### EXERCISE AIM
Identify all lines of the data containing the string "AltaGym" and copy them.

### WORKING DATA
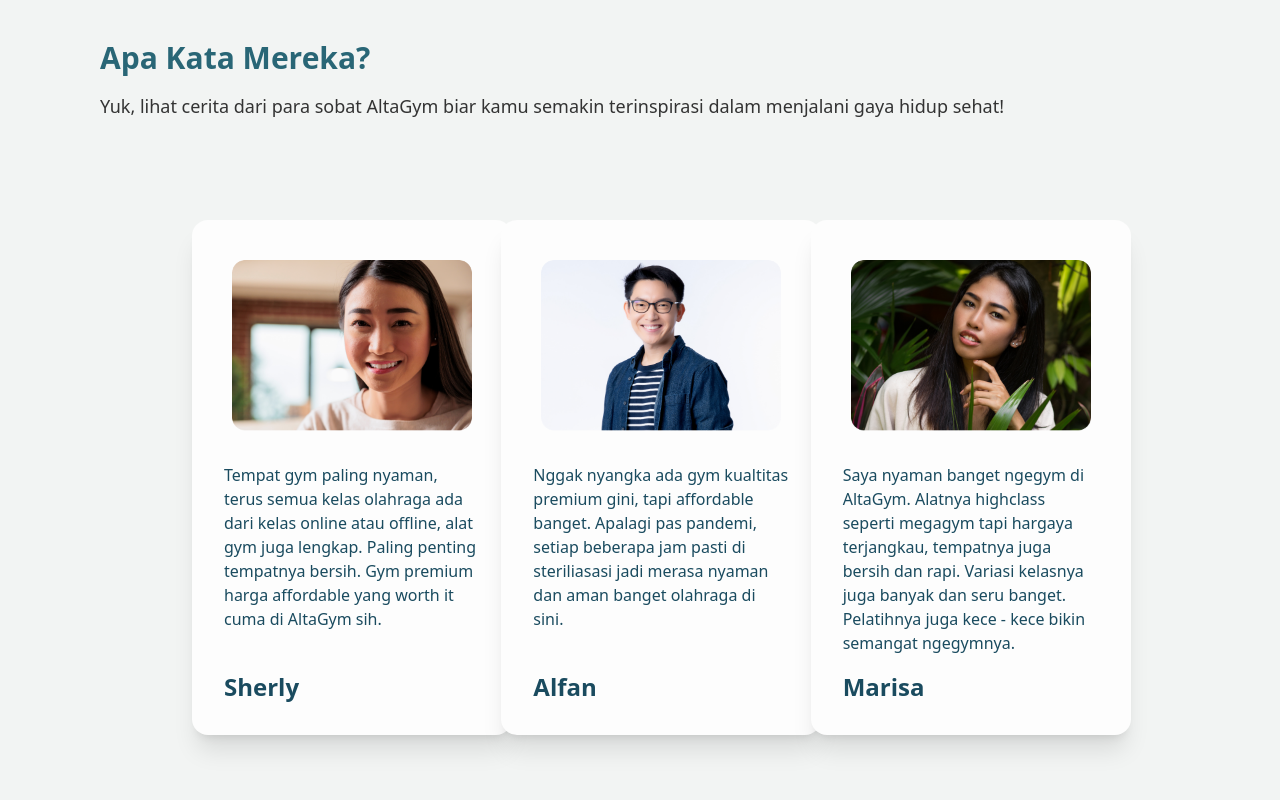
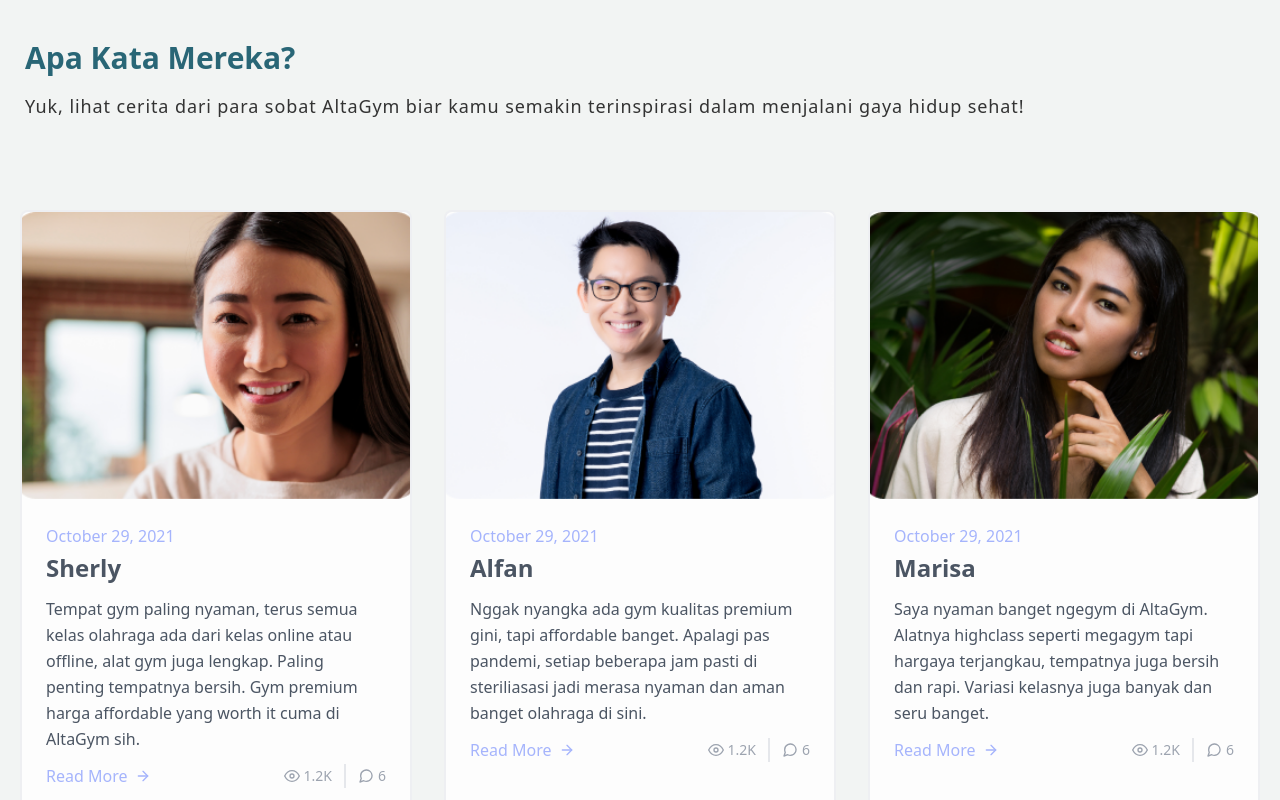
Before and after one commit to Group10CapstoneProject/React, a React (Create React App) app: page /home in a window 1280 px wide. Shown: the part 4600-5400 px from the top of the page. Built offline with nearby package versions, Linux system fonts and the light colour scheme.

Commit message:
update animation in testimony

```diff
--- a/src/components/LandingPage/Testimony/Testimony.jsx
+++ b/src/components/LandingPage/Testimony/Testimony.jsx
@@ -6,48 +6,121 @@ import profil7Image from "../../../assets/images/profil7.png";
 const Testimony = () => {
   return (
     <div className="bg-border3 h-[110vh]">
-      <div className="flex justify-start pt-[60px] pl-[100px]">
+      <div className="flex justify-start pt-[60px] pl-[25px]">
         <h1 className="text-center text-3xl font-bold text-prim" id="testimony">
           Apa Kata Mereka?
         </h1>
       </div>
-      <div className="flex justify-start pt-4 pl-[100px]">
-        <p className="text-center text-lg">Yuk, lihat cerita dari para sobat AltaGym biar kamu semakin terinspirasi dalam menjalani gaya hidup sehat!</p>
+      <div className="flex justify-start pt-4 pl-[25px]">
+        <p className="text-center text-lg tracking-wider">Yuk, lihat cerita dari para sobat AltaGym biar kamu semakin terinspirasi dalam menjalani gaya hidup sehat!</p>
       </div>
-      <div className="grid gap-x-8 gap-y-4 grid-cols-3 mx-[15%] pt-[100px]">
-        <div className="card w-80 bg-base shadow-xl cursor-pointer hover:scale-105 ease-in-out duration-300">
-          <figure className="px-10 pt-10">
-            <img src={profil5Image} alt="profil 5" className="rounded-xl" />
-          </figure>
-          <div className="card-body items-start text-start">
-            <p className="text-info">
-              Tempat gym paling nyaman, terus semua kelas olahraga ada dari kelas online atau offline, alat gym juga lengkap. Paling penting tempatnya bersih. Gym premium harga affordable yang worth it cuma di AltaGym sih.
-            </p>
-            <h2 className="card pt-2 text-2xl text-info font-semibold">Sherly</h2>
+
+      <section className="md:h-full flex items-center text-gray-600 pb-24">
+        <div className="container px-5 py-24 mx-auto">
+          <div className="flex flex-wrap -m-4">
+            <div className="p-4 sm:w-1/2 lg:w-1/3">
+              <div className="h-full border-2 border-gray-200 border-opacity-60 rounded-lg overflow-hidden bg-base">
+                <img className="lg:h-72 md:h-48 w-full object-cover object-center hover:scale-110 ease-in-out duration-300" src={profil5Image} alt="blog" />
+                <div className="p-6 hover:bg-info hover:text-white transition duration-300 ease-in">
+                  <h2 className="text-base font-medium text-indigo-300 mb-1">October 29, 2021</h2>
+                  <h1 className="text-2xl font-semibold mb-3">Sherly</h1>
+                  <p className="leading-relaxed mb-3">
+                    Tempat gym paling nyaman, terus semua kelas olahraga ada dari kelas online atau offline, alat gym juga lengkap. Paling penting tempatnya bersih. Gym premium harga affordable yang worth it cuma di AltaGym sih.
+                  </p>
+                  <div className="flex items-center flex-wrap ">
+                    <a className="text-indigo-300 inline-flex items-center md:mb-2 lg:mb-0">
+                      Read More
+                      <svg className="w-4 h-4 ml-2" viewBox="0 0 24 24" stroke="currentColor" strokeWidth={2} fill="none" strokeLinecap="round" strokeLinejoin="round">
+                        <path d="M5 12h14" />
+                        <path d="M12 5l7 7-7 7" />
+                      </svg>
+                    </a>
+                    <span className="text-gray-400 mr-3 inline-flex items-center lg:ml-auto md:ml-0 ml-auto leading-none text-sm pr-3 py-1 border-r-2 border-gray-200">
+                      <svg className="w-4 h-4 mr-1" stroke="currentColor" strokeWidth={2} fill="none" strokeLinecap="round" strokeLinejoin="round" viewBox="0 0 24 24">
+                        <path d="M1 12s4-8 11-8 11 8 11 8-4 8-11 8-11-8-11-8z" />
+                        <circle cx={12} cy={12} r={3} />
+                      </svg>
+                      1.2K
+                    </span>
+                    <span className="text-gray-400 inline-flex items-center leading-none text-sm">
+                      <svg className="w-4 h-4 mr-1" stroke="currentColor" strokeWidth={2} fill="none" strokeLinecap="round" strokeLinejoin="round" viewBox="0 0 24 24">
+                        <path d="M21 11.5a8.38 8.38 0 01-.9 3.8 8.5 8.5 0 01-7.6 4.7 8.38 8.38 0 01-3.8-.9L3 21l1.9-5.7a8.38 8.38 0 01-.9-3.8 8.5 8.5 0 014.7-7.6 8.38 8.38 0 013.8-.9h.5a8.48 8.48 0 018 8v.5z"></path>
+                      </svg>
+                      6
+                    </span>
+                  </div>
+                </div>
+              </div>
+            </div>
+            <div className="p-4 sm:w-1/2 lg:w-1/3">
+              <div className="h-full border-2 border-gray-200 border-opacity-60 rounded-lg overflow-hidden bg-base">
+                <img className="lg:h-72 md:h-48 w-full object-cover object-center hover:scale-110 ease-in-out duration-300" src={profil6Image} alt="blog" />
+                <div className="p-6 hover:bg-info hover:text-white transition duration-300 ease-in">
+                  <h2 className="text-base font-medium text-indigo-300 mb-1">October 29, 2021</h2>
+                  <h1 className="text-2xl font-semibold mb-3">Alfan</h1>
+                  <p className="leading-relaxed mb-3">
+                    Nggak nyangka ada gym kualitas premium gini, tapi affordable banget. Apalagi pas pandemi, setiap beberapa jam pasti di steriliasasi jadi merasa nyaman dan aman banget olahraga di sini.
+                  </p>
+                  <div className="flex items-center flex-wrap ">
+                    <a className="text-indigo-300 inline-flex items-center md:mb-2 lg:mb-0">
+                      Read More
+                      <svg className="w-4 h-4 ml-2" viewBox="0 0 24 24" stroke="currentColor" strokeWidth={2} fill="none" strokeLinecap="round" strokeLinejoin="round">
+                        <path d="M5 12h14" />
+                        <path d="M12 5l7 7-7 7" />
+                      </svg>
+                    </a>
+                    <span className="text-gray-400 mr-3 inline-flex items-center lg:ml-auto md:ml-0 ml-auto leading-none text-sm pr-3 py-1 border-r-2 border-gray-200">
+                      <svg className="w-4 h-4 mr-1" stroke="currentColor" strokeWidth={2} fill="none" strokeLinecap="round" strokeLinejoin="round" viewBox="0 0 24 24">
+                        <path d="M1 12s4-8 11-8 11 8 11 8-4 8-11 8-11-8-11-8z" />
+                        <circle cx={12} cy={12} r={3} />
+                      </svg>
+                      1.2K
+                    </span>
+                    <span className="text-gray-400 inline-flex items-center leading-none text-sm">
+                      <svg className="w-4 h-4 mr-1" stroke="currentColor" strokeWidth={2} fill="none" strokeLinecap="round" strokeLinejoin="round" viewBox="0 0 24 24">
+                        <path d="M21 11.5a8.38 8.38 0 01-.9 3.8 8.5 8.5 0 01-7.6 4.7 8.38 8.38 0 01-3.8-.9L3 21l1.9-5.7a8.38 8.38 0 01-.9-3.8 8.5 8.5 0 014.7-7.6 8.38 8.38 0 013.8-.9h.5a8.48 8.48 0 018 8v.5z"></path>
+                      </svg>
+                      6
+                    </span>
+                  </div>
+                </div>
+              </div>
+            </div>
+            <div className="p-4 sm:w-1/2 lg:w-1/3">
+              <div className="h-full border-2 border-gray-200 border-opacity-60 rounded-lg overflow-hidden bg-base">
+                <img className="lg:h-72 md:h-48 w-full object-cover object-center hover:scale-110 ease-in-out duration-300" src={profil7Image} alt="blog" />
+                <div className="p-6 hover:bg-info hover:text-white transition duration-300 ease-in">
+                  <h2 className="text-base font-medium text-indigo-300 mb-1">October 29, 2021</h2>
+                  <h1 className="text-2xl font-semibold mb-3">Marisa</h1>
+                  <p className="leading-relaxed mb-3">Saya nyaman banget ngegym di AltaGym. Alatnya highclass seperti megagym tapi hargaya terjangkau, tempatnya juga bersih dan rapi. Variasi kelasnya juga banyak dan seru banget.</p>
+                  <div className="flex items-center flex-wrap ">
+                    <a className="text-indigo-300 inline-flex items-center md:mb-2 lg:mb-0">
+                      Read More
+                      <svg className="w-4 h-4 ml-2" viewBox="0 0 24 24" stroke="currentColor" strokeWidth={2} fill="none" strokeLinecap="round" strokeLinejoin="round">
+                        <path d="M5 12h14" />
+                        <path d="M12 5l7 7-7 7" />
+                      </svg>
+                    </a>
+                    <span className="text-gray-400 mr-3 inline-flex items-center lg:ml-auto md:ml-0 ml-auto leading-none text-sm pr-3 py-1 border-r-2 border-gray-200">
+                      <svg className="w-4 h-4 mr-1" stroke="currentColor" strokeWidth={2} fill="none" strokeLinecap="round" strokeLinejoin="round" viewBox="0 0 24 24">
+                        <path d="M1 12s4-8 11-8 11 8 11 8-4 8-11 8-11-8-11-8z" />
+                        <circle cx={12} cy={12} r={3} />
+                      </svg>
+                      1.2K
+                    </span>
+                    <span className="text-gray-400 inline-flex items-center leading-none text-sm">
+                      <svg className="w-4 h-4 mr-1" stroke="currentColor" strokeWidth={2} fill="none" strokeLinecap="round" strokeLinejoin="round" viewBox="0 0 24 24">
+                        <path d="M21 11.5a8.38 8.38 0 01-.9 3.8 8.5 8.5 0 01-7.6 4.7 8.38 8.38 0 01-3.8-.9L3 21l1.9-5.7a8.38 8.38 0 01-.9-3.8 8.5 8.5 0 014.7-7.6 8.38 8.38 0 013.8-.9h.5a8.48 8.48 0 018 8v.5z"></path>
+                      </svg>
+                      6
+                    </span>
+                  </div>
+                </div>
+              </div>
+            </div>
           </div>
         </div>
-        <div className="card w-80 bg-base shadow-xl cursor-pointer hover:scale-105 ease-in-out duration-300">
-          <figure className="px-10 pt-10">
-            <img src={profil6Image} alt="profil 6" className="rounded-xl" />
-          </figure>
-          <div className="card-body items-start text-start">
-            <p className="text-info">Nggak nyangka ada gym kualtitas premium gini, tapi affordable banget. Apalagi pas pandemi, setiap beberapa jam pasti di steriliasasi jadi merasa nyaman dan aman banget olahraga di sini.</p>
-            <h2 className="card pt-2 text-2xl text-info font-semibold">Alfan</h2>
-          </div>
-        </div>
-        <div className="card w-80 bg-base shadow-xl cursor-pointer hover:scale-105 ease-in-out duration-300">
-          <figure className="px-10 pt-10">
-            <img src={profil7Image} alt="profil 7" className="rounded-xl" />
-          </figure>
-          <div className="card-body items-start text-start">
-            <p className="text-info">
-              Saya nyaman banget ngegym di AltaGym. Alatnya highclass seperti megagym tapi hargaya terjangkau, tempatnya juga bersih dan rapi. Variasi kelasnya juga banyak dan seru banget. Pelatihnya juga kece - kece bikin semangat
-              ngegymnya.
-            </p>
-            <h2 className="card pt-2 text-2xl text-info font-semibold">Marisa</h2>
-          </div>
-        </div>
-      </div>
+      </section>
     </div>
   );
 };
```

### RESPONSE AREA
-        <p className="text-center text-lg">Yuk, lihat cerita dari para sobat AltaGym biar kamu semakin terinspirasi dalam menjalani gaya hidup sehat!</p>
+        <p className="text-center text-lg tracking-wider">Yuk, lihat cerita dari para sobat AltaGym biar kamu semakin terinspirasi dalam menjalani gaya hidup sehat!</p>
-              Tempat gym paling nyaman, terus semua kelas olahraga ada dari kelas online atau offline, alat gym juga lengkap. Paling penting tempatnya bersih. Gym premium harga affordable yang worth it cuma di AltaGym sih.
+                    Tempat gym paling nyaman, terus semua kelas olahraga ada dari kelas online atau offline, alat gym juga lengkap. Paling penting tempatnya bersih. Gym premium harga affordable yang worth it cuma di AltaGym sih.
+                  <p className="leading-relaxed mb-3">Saya nyaman banget ngegym di AltaGym. Alatnya highclass seperti megagym tapi hargaya terjangkau, tempatnya juga bersih dan rapi. Variasi kelasnya juga banyak dan seru banget.</p>
-              Saya nyaman banget ngegym di AltaGym. Alatnya highclass seperti megagym tapi hargaya terjangkau, tempatnya juga bersih dan rapi. Variasi kelasnya juga banyak dan seru banget. Pelatihnya juga kece - kece bikin semangat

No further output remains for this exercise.